This will allow me to get at least a few of the boards working, at least until I run out of 0603 10k resistors! But I should at least be able to demonstrate one! Then, when the rest of the resistors arrive, the remaining boards can be made up with either 10k or 100k series.

Its now however almost certain that I will redesign for a v.2 board using 0805 size parts, this will allow the use of a better voltage rated and higher value capacitor for the timing, but I will also add the duty cycle control diodes as well.

Ive also, since last posting, acquired a WW2 rescue box kite (as used with the famous 'Gibson Girl' lifeboat transmitter) which I have repaired and restored. I am now in the process of building an antenna connection and protection unit, which will drain wind static and protect against electrical discharge. Once that is done, it will be time to attach an antenna wire, fly the kite and load up the Clansman!

Wednesday, 20 March 2019

Fatal Flaws!

Another nasty realisation looks like it might be the death of the first version of the PRC344 battery warning module!

Yesterday it came to light that a further 100k resistor was required. Not a difficult thing to add in itself. But while shopping for the 4M7 resistors needed for the timing, and realising that they are rather expensive, a consideration of the alternative, that is going to a 10uF capacitor and dropping the resistor down to 470k, led to the discovery that the 1uF ceramic capacitors im using are only rated at 16V!
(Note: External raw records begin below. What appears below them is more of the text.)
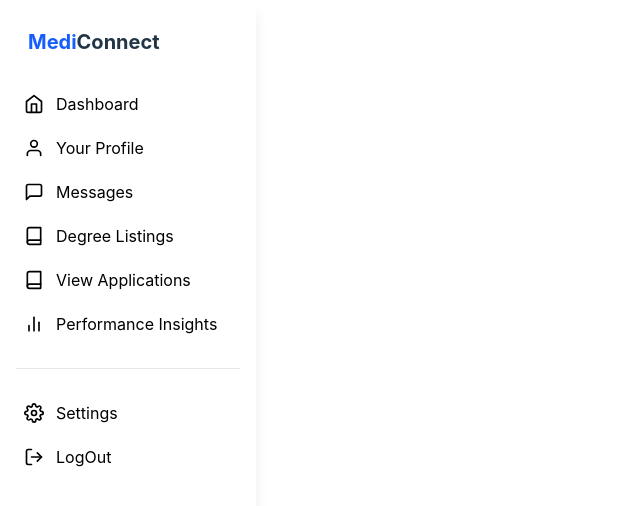
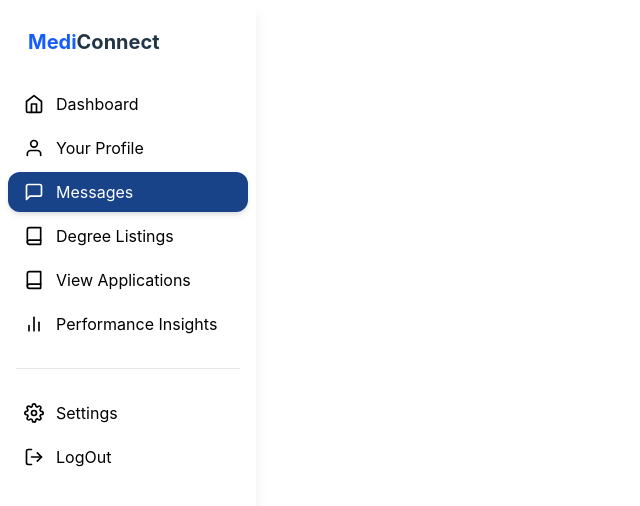
Before and after one commit to LiyanageDLMJ/Medi_connect, a React (Vite) app in the folder Frontend/: page /higher-education/messages in a window 1280 px wide. Shown: the top 506 px of the page, without its empty margins (0-640 px from the left). Built offline with nearby package versions, Linux system fonts and the light colour scheme.

Commit message:
Update Sidebar.tsx

```diff
--- a/Frontend/src/Role/higherEducation/components/Sidebar.tsx
+++ b/Frontend/src/Role/higherEducation/components/Sidebar.tsx
@@ -15,16 +15,16 @@ const Sidebar = () => {
   const [isOpen, setIsOpen] = useState(false);
 
   const upperLinks = [
-    { to: "/deshboard", label: "Dashboard", icon: <FiHome size={20} /> },
-    { to: "/your-profile", label: "Your Profile", icon: <FiUser size={20} /> },
-    { to: "/messages", label: "Messages", icon: <FiMessageSquare size={20} /> },
+    { to: "/higher-education/deshboard", label: "Dashboard", icon: <FiHome size={20} /> },
+    { to: "/higher-education/your-profile", label: "Your Profile", icon: <FiUser size={20} /> },
+    { to: "/higher-education/messages", label: "Messages", icon: <FiMessageSquare size={20} /> },
     {
       to: "/higher-education/degree-listing",
       label: "Degree Listings",
       icon: <FiBook size={20} />,
     },
     {
-      to: "/view-applications",
+      to: "/higher-education/view-applications",
       label: "View Applications",
       icon: <FiBook size={20} />,
     },
```
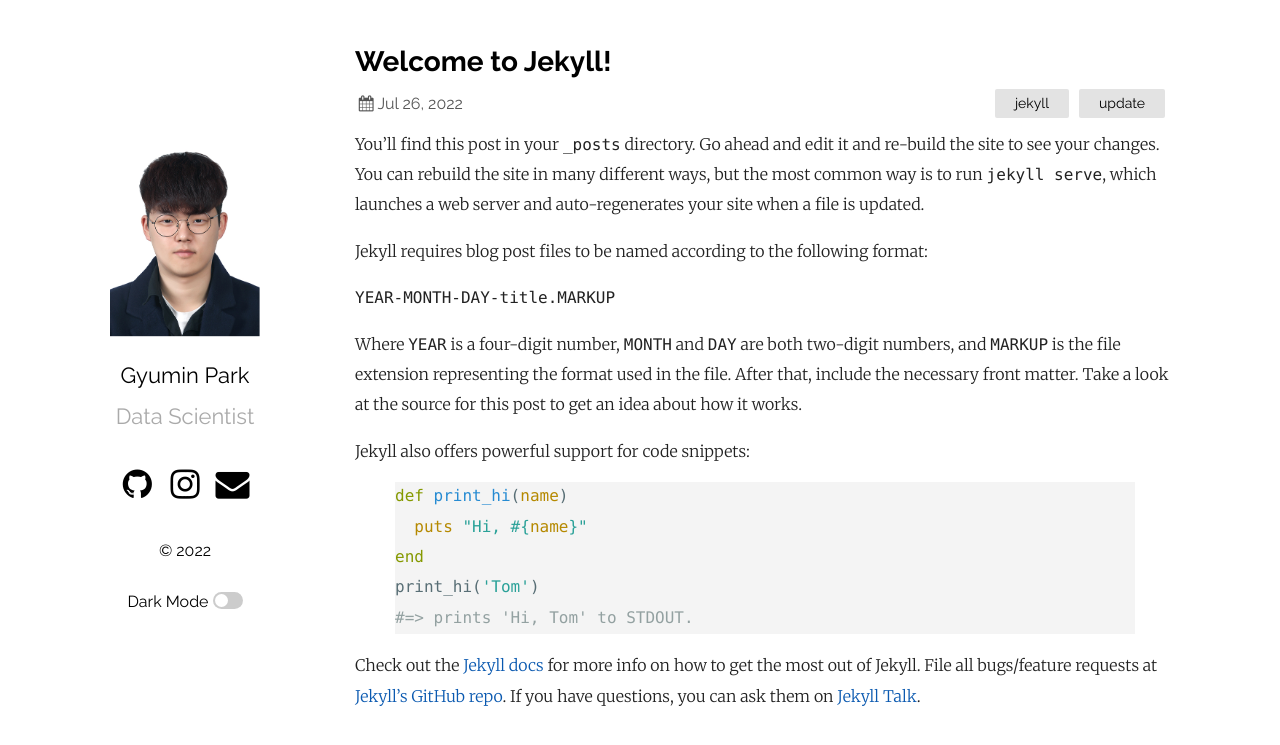
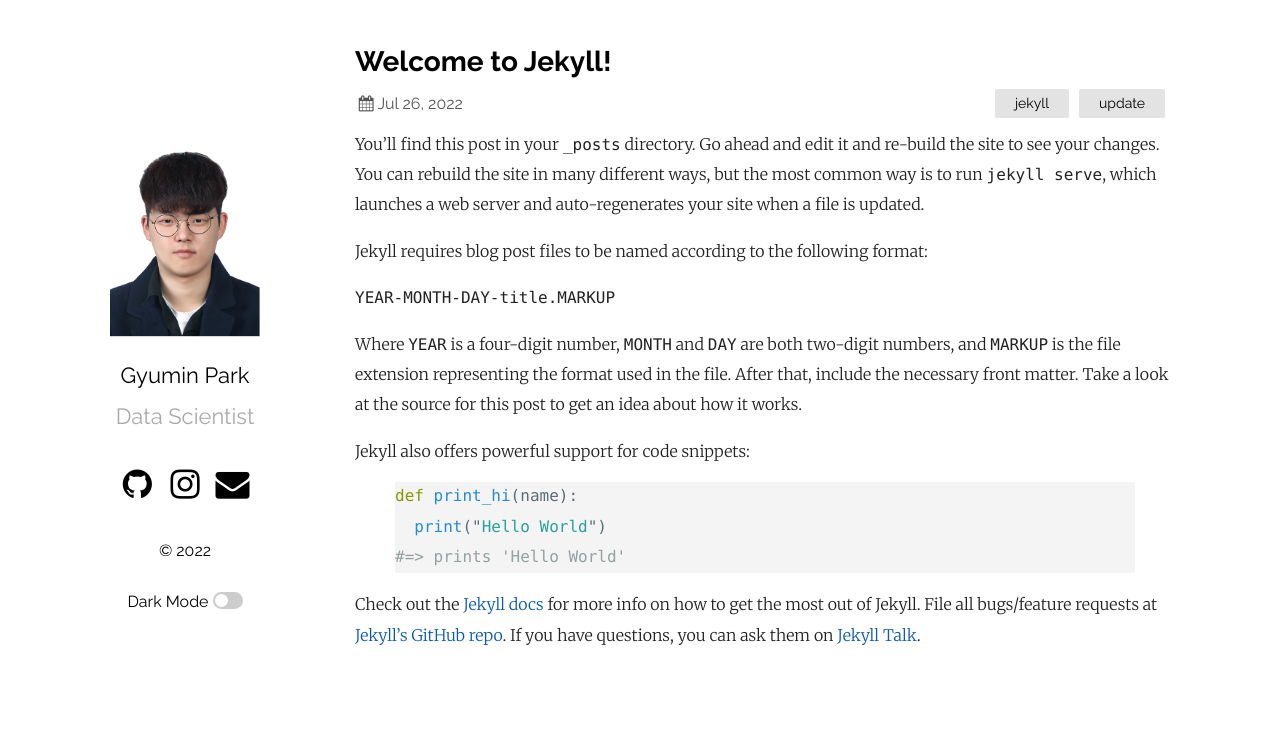
Before and after one commit to DalkomCandy/DalkomCandy.github.io, a Jekyll site: the page built from _posts/2022-07-26-welcome-to-jekyll.markdown, in a window 1280 px wide. Shown: the top 745 px of the page. Built offline with Jekyll 4.4.1, drawn with Linux system fonts in a browser that asks for light colours.

Commit message:
Second Commit

```diff
--- a/_posts/2022-07-26-welcome-to-jekyll.markdown
+++ b/_posts/2022-07-26-welcome-to-jekyll.markdown
@@ -14,12 +14,10 @@ Where `YEAR` is a four-digit number, `MONTH` and `DAY` are both two-digit number
 
 Jekyll also offers powerful support for code snippets:
 
-{% highlight ruby %}
-def print_hi(name)
-  puts "Hi, #{name}"
-end
-print_hi('Tom')
-#=> prints 'Hi, Tom' to STDOUT.
+{% highlight python %}
+def print_hi(name):
+  print("Hello World")
+#=> prints 'Hello World'
 {% endhighlight %}
 
 Check out the [Jekyll docs][jekyll-docs] for more info on how to get the most out of Jekyll. File all bugs/feature requests at [Jekyll’s GitHub repo][jekyll-gh]. If you have questions, you can ask them on [Jekyll Talk][jekyll-talk].
```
I really dont know how far I could safely push that rating! A quick test shows that the voltage on the capacitor peaks at about 16V for a 24V supply. But, a freshly charged battery could easily be up to near 28V! And there are also single use 33V Lithium batteries out there! A check at 28V showed the capacitor to have over 19V on it!

There are 10uF 35V SMD tantalum capacitors available at good prices, but these are considerably bigger than the 1uF 0603 ceramic! No chance of a retro-fit mod here!

So, although I have a fair bit of cash tied up in the parts stock for these v.1 modules, it is looking risky to sell them as capable of being reliable in a 24V Clansman system. One option might be to add a potential divider on the supply line to keep the voltages safe of course! I will test that out. The whole module takes only a couple of mA so it should be a safe method, if a little untidy.

But another issue is that a non 50/50 duty cycle is preferred, and to do that requires extra parts anyway. I will test this out on breadboard, but whether I then invest in a v.2 module for sale will have to depend on if there is likely to be enough demand. I am also however going to test out whether or not I can do away with the switching transistor.

So the v.1 warning module looks like it might be a bit of a hybrid SMT/through hole unit, with fixed 3sec on/3sec off warning. This would at least save the project!